■ **WORK INSTRUCTION**:
All lines of the entries with "button" in them must be listed.

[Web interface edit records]
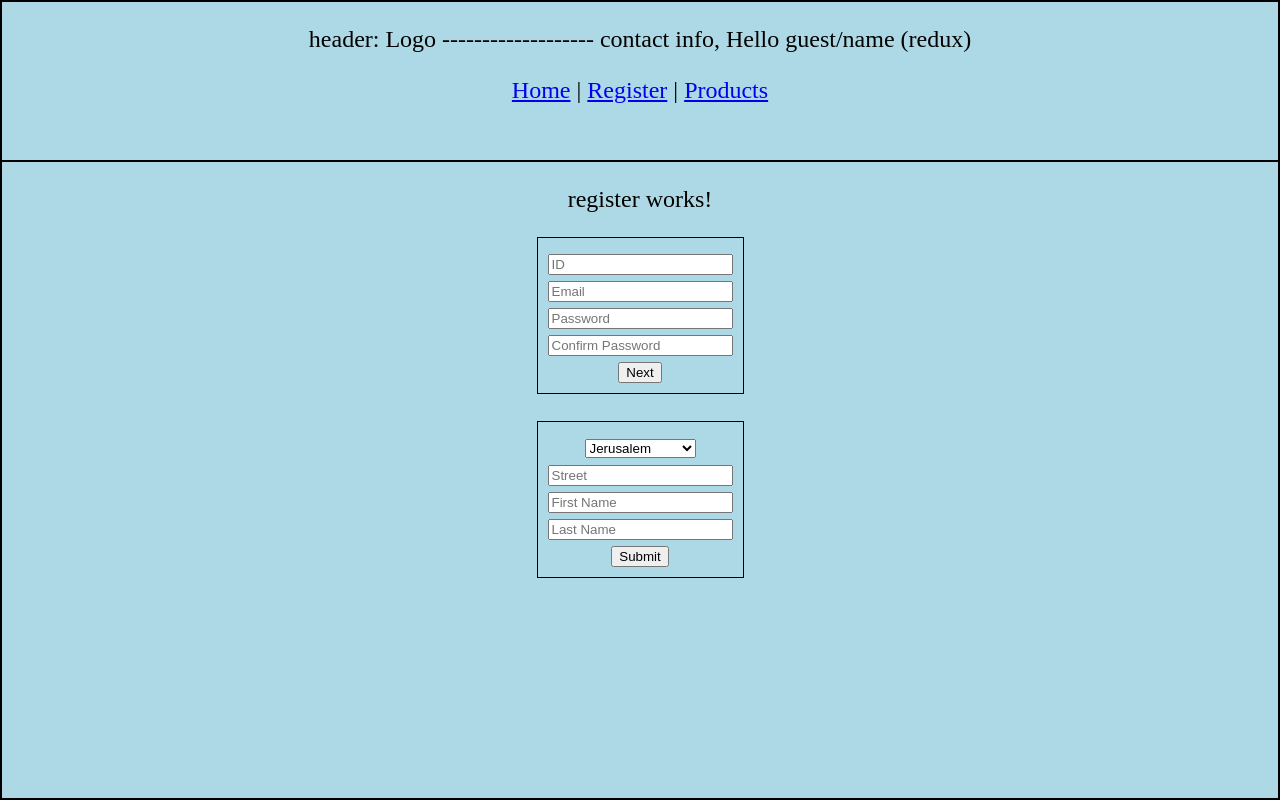
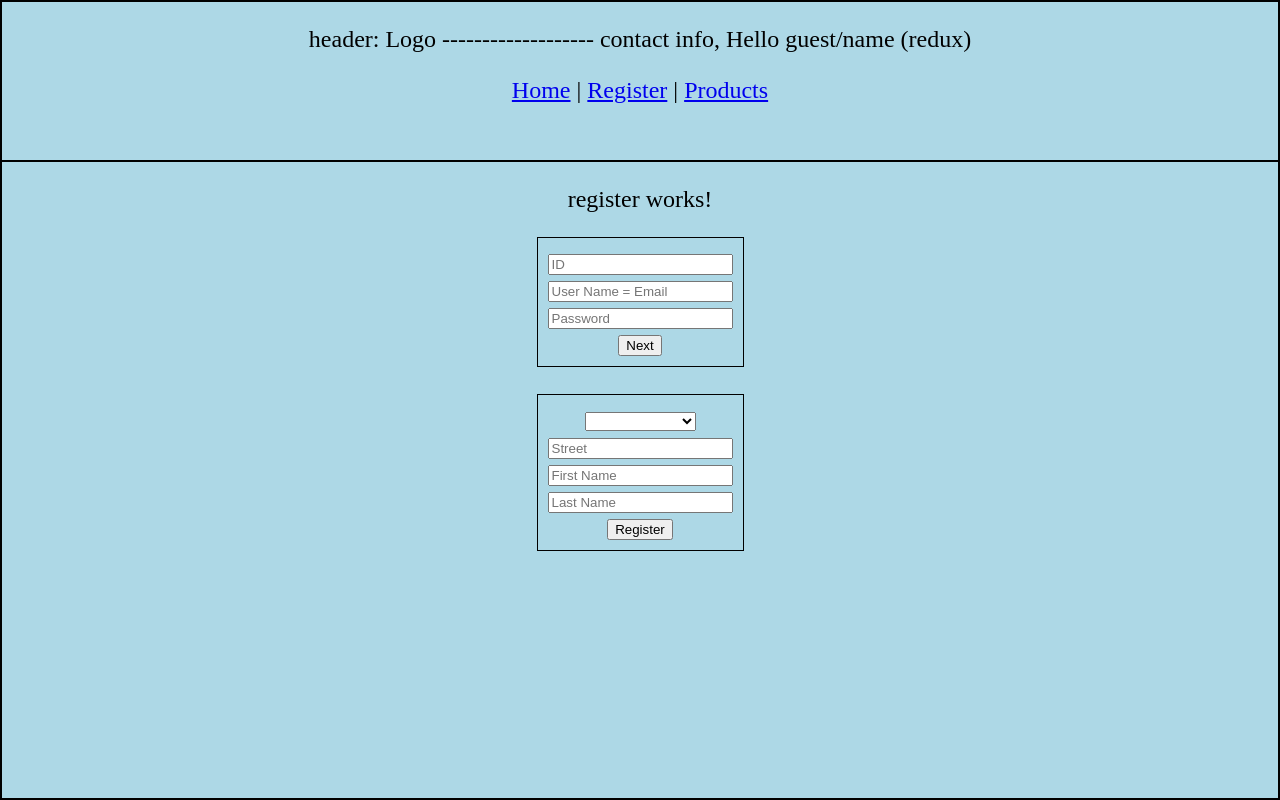
Before and after one commit to oritvadai/GroceryStore, an Angular app in the folder Client/: page /register in a window 1280 px wide. Built offline with nearby package versions, Linux system fonts and the light colour scheme.

Commit message:
Jwt
Login & Register with Jwt

```diff
--- a/Client/src/app/app.module.ts
+++ b/Client/src/app/app.module.ts
@@ -11,6 +11,7 @@ import { InfoComponent } from './components/info/info.component';
 import { RegisterComponent } from './components/register/register.component';
 import { HttpClientModule } from '@angular/common/http';
 import { ProductsComponent } from './components/products/products.component';
+import { FormsModule } from '@angular/forms'
 
 @NgModule({
   declarations: [
@@ -26,7 +27,8 @@ import { ProductsComponent } from './components/products/products.component';
   imports: [
     BrowserModule,
     AppRoutingModule,
-    HttpClientModule
+    HttpClientModule,
+    FormsModule
   ],
   providers: [],
   bootstrap: [LayoutComponent]
--- a/Client/src/app/components/info/info.component.html
+++ b/Client/src/app/components/info/info.component.html
@@ -1,6 +1,14 @@
 <p>info works!</p>
 
-<div>
+<!-- <div>
         Available products in our store: {{products.length}} <br>
         Number of orders in our store: {{orders.length}}
-</div>
+</div> -->
+
+<!-- <div class="orders" *ngFor="let o of orders">
+                {{o.city}} <br>
+                {{o.creditCard}} <br>
+                {{o.deliveryDate}} <br>
+                {{o.orderDate}} <br>
+                {{o.street}} <br><br>
+</div> -->
--- a/Client/src/app/components/login/login.component.html
+++ b/Client/src/app/components/login/login.component.html
@@ -2,10 +2,10 @@
 <div>
     <h4>Login:</h4>
 
-    <form action="">
-        <input type="text" placeholder="Username"><br>
-        <input type="text" placeholder="Password"><br>
-        <button>Login</button>
+    <form>
+        <input type="text" placeholder="Username = Email" name="username" [(ngModel)]="user.username"><br>
+        <input type="text" placeholder="Password" name="password" [(ngModel)]="user.password"><br>
+        <button (click)="login()">Login</button>
     </form>
 
     <a routerLink="/register"><h6>Register Here</h6></a>
--- a/Client/src/app/components/login/login.component.ts
+++ b/Client/src/app/components/login/login.component.ts
@@ -1,15 +1,32 @@
-import { Component, OnInit } from '@angular/core';
+import { Component } from '@angular/core';
+import { AuthService } from 'src/app/services/auth.service';
+import { User } from 'src/app/models/user';
+import { Router } from '@angular/router';
 
 @Component({
-  selector: 'app-login',
-  templateUrl: './login.component.html',
-  styleUrls: ['./login.component.css']
+	selector: 'app-login',
+	templateUrl: './login.component.html',
+	styleUrls: ['./login.component.css']
 })
-export class LoginComponent implements OnInit {
+export class LoginComponent {
 
-  constructor() { }
+	public user = new User();
+	public token = "";
 
-  ngOnInit(): void {
-  }
+	constructor(private authService: AuthService, private myRouter: Router) { }
 
+	login() {
+		if (this.user.username && this.user.password) {
+
+			this.authService
+				.login(this.user.username, this.user.password)
+				.subscribe(response => {
+					sessionStorage.setItem("user", JSON.stringify(response.user));
+					sessionStorage.setItem("token", response.token);
+					this.myRouter.navigateByUrl("/products");
+				},
+					err => alert(err.message));
+
+		}
+	}
 }
--- a/Client/src/app/components/products/products.component.ts
+++ b/Client/src/app/components/products/products.component.ts
@@ -15,6 +15,7 @@ export class ProductsComponent implements OnInit {
   public productsByCat: Product[];
 
   constructor(private groceryService: GroceryService) { }
+
 
   ngOnInit(): void {
     this.groceryService
--- a/Client/src/app/components/register/register.component.html
+++ b/Client/src/app/components/register/register.component.html
@@ -4,36 +4,36 @@
     <!-- <h6>Step 1:</h6> -->
 
     <form action="">
-        <input type="number" placeholder="ID"><br>
-        <input type="text" placeholder="Email"><br>
-        <input type="text" placeholder="Password"><br>
-        <input type="text" placeholder="Confirm Password"><br>
+        <input type="number" placeholder="ID" name="ID" [(ngModel)]="user.ID"><br>
+        <input type="text" placeholder="User Name = Email" name="username" [(ngModel)]="user.username"><br>
+        <input type="text" placeholder="Password" name="password" [(ngModel)]="user.password"><br>
+        <!-- <input type="text" placeholder="Confirm Password" name="password" [(ngModel)]="user.password"><br> -->
 
         <button>Next</button>
     </form>
     <br>
 
     <!-- <h6>Step 2:</h6> -->
-    <form action="">
-        <select name="" id="">
-            <option value="">Jerusalem</option>
-            <option value="">Tel Aviv</option>
-            <option value="">Haifa</option>
-            <option value="">Rishon Le'Zion</option>
-            <option value="">Petach Tikva</option>
+    <form  >
+        <select name="city" [(ngModel)]="user.city">
+            <option value="Jerusalem">Jerusalem</option>
+            <option value="Tel Aviv">Tel Aviv</option>
+            <option value="Haifa">Haifa</option>
+            <option value="Rishon Le'Zion">Rishon Le'Zion</option>
+            <option value="Petach Tikva">Petach Tikva</option>
 
-            <option value="">Ashdod</option>
-            <option value="">Natania</option>
-            <option value="">Be'er Sheva</option>
-            <option value="">Holon</option>
-            <option value="">Bnei Brak</option>
+            <option value="Ashdod">Ashdod</option>
+            <option value="Natania">Natania</option>
+            <option value="Be'er Sheva">Be'er Sheva</option>
+            <option value="Holon">Holon</option>
+            <option value="Bnei Brak">Bnei Brak</option>
 
         </select><br>
-        <input type="text" placeholder="Street"><br>
-        <input type="text" placeholder="First Name"><br>
-        <input type="text" placeholder="Last Name"><br>
+        <input type="text" placeholder="Street" name="street" [(ngModel)]="user.street"><br>
+        <input type="text" placeholder="First Name" name="firstName" [(ngModel)]="user.firstName"><br>
+        <input type="text" placeholder="Last Name" name="lastName" [(ngModel)]="user.lastName"><br>
 
-        <button>Submit</button>
+        <button (click)="register()">Register</button>
     </form>
 
 
--- a/Client/src/app/components/register/register.component.ts
+++ b/Client/src/app/components/register/register.component.ts
@@ -1,15 +1,31 @@
-import { Component, OnInit } from '@angular/core';
+import { Component } from '@angular/core';
+import { AuthService } from 'src/app/services/auth.service';
+import { Router } from '@angular/router';
+import { User } from 'src/app/models/user';
 
 @Component({
   selector: 'app-register',
   templateUrl: './register.component.html',
   styleUrls: ['./register.component.css']
 })
-export class RegisterComponent implements OnInit {
+export class RegisterComponent {
 
-  constructor() { }
+  public user = new User();
+  public token = "";
 
-  ngOnInit(): void {
+  constructor(private authService: AuthService, private myRouter: Router) { }
+
+  register() {
+    console.log(this.user);
+    if (this.user) {
+      this.authService
+        .register(this.user)
+        .subscribe(response => {
+          sessionStorage.setItem("user", JSON.stringify(response.user));
+          sessionStorage.setItem("token", response.token);
+          this.myRouter.navigateByUrl("/products");
+        },
+          err => alert(err.message));
+    }
   }
-
 }
--- /dev/null
+++ b/Client/src/app/models/user.ts
@@ -0,0 +1,14 @@
+
+export class User {
+
+    public constructor(
+        public firstName?: string,
+        public lastName?: string,
+        public username?: string,
+        public ID?: number,
+        public password?: string,
+        public city?: string,
+        public street?: string,
+        public role?: string) {
+    }
+}
--- /dev/null
+++ b/Client/src/app/services/auth.service.ts
@@ -0,0 +1,20 @@
+import { Injectable } from '@angular/core';
+import { HttpClient } from '@angular/common/http';
+import { Observable } from 'rxjs';
+import { User } from '../models/user';
+
+@Injectable({
+  providedIn: 'root'
+})
+export class AuthService {
+
+  constructor(private http: HttpClient) { }
+
+  public login(username: string, password: string): Observable<any> {
+    return this.http.post<any>("http://localhost:3000/api/auth/login", { username, password });
+  }
+
+  public register(user: any): Observable<any> {
+    return this.http.post<any>("http://localhost:3000/api/auth/register", user);
+  }
+}
--- a/Client/src/app/services/grocery.service.ts
+++ b/Client/src/app/services/grocery.service.ts
@@ -1,19 +1,22 @@
 import { Injectable } from '@angular/core';
 import { Observable } from 'rxjs';
-import { HttpClient } from '@angular/common/http';
+import { HttpClient, HttpHeaders } from '@angular/common/http';
 import { Product } from '../models/product';
 import { Order } from '../models/order';
 import { Category } from '../models/category';
 
 @Injectable({
-  providedIn: 'root'
+	providedIn: 'root'
 })
 export class GroceryService {
 
-  constructor(private http: HttpClient) { }
+	// public token = localStorage.getItem("token")
+	public headers = { Authorization: "Bearer " + sessionStorage.getItem("token") };
+
+	constructor(private http: HttpClient) { }
 
 	public getAllProducts(): Observable<Product[]> {
-		return this.http.get<Product[]>("http://localhost:3000/api/products");
+		return this.http.get<Product[]>("http://localhost:3000/api/products", { headers: this.headers });
 	}
 
 	public getAllOrders(): Observable<Order[]> {
@@ -25,6 +28,6 @@ export class GroceryService {
 	}
 
 	public getProductsByCategory(categoryId): Observable<Product[]> {
-		return this.http.get<Product[]>("http://localhost:3000/api/products/by-category/" + categoryId);
+		return this.http.get<Product[]>("http://localhost:3000/api/products/by-category/" + categoryId, { headers: this.headers });
 	}
 }
```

■ **TASK RESPONSE**:
-        <button>Login</button>
+        <button (click)="login()">Login</button>
         <button>Next</button>
-        <button>Submit</button>
+        <button (click)="register()">Register</button>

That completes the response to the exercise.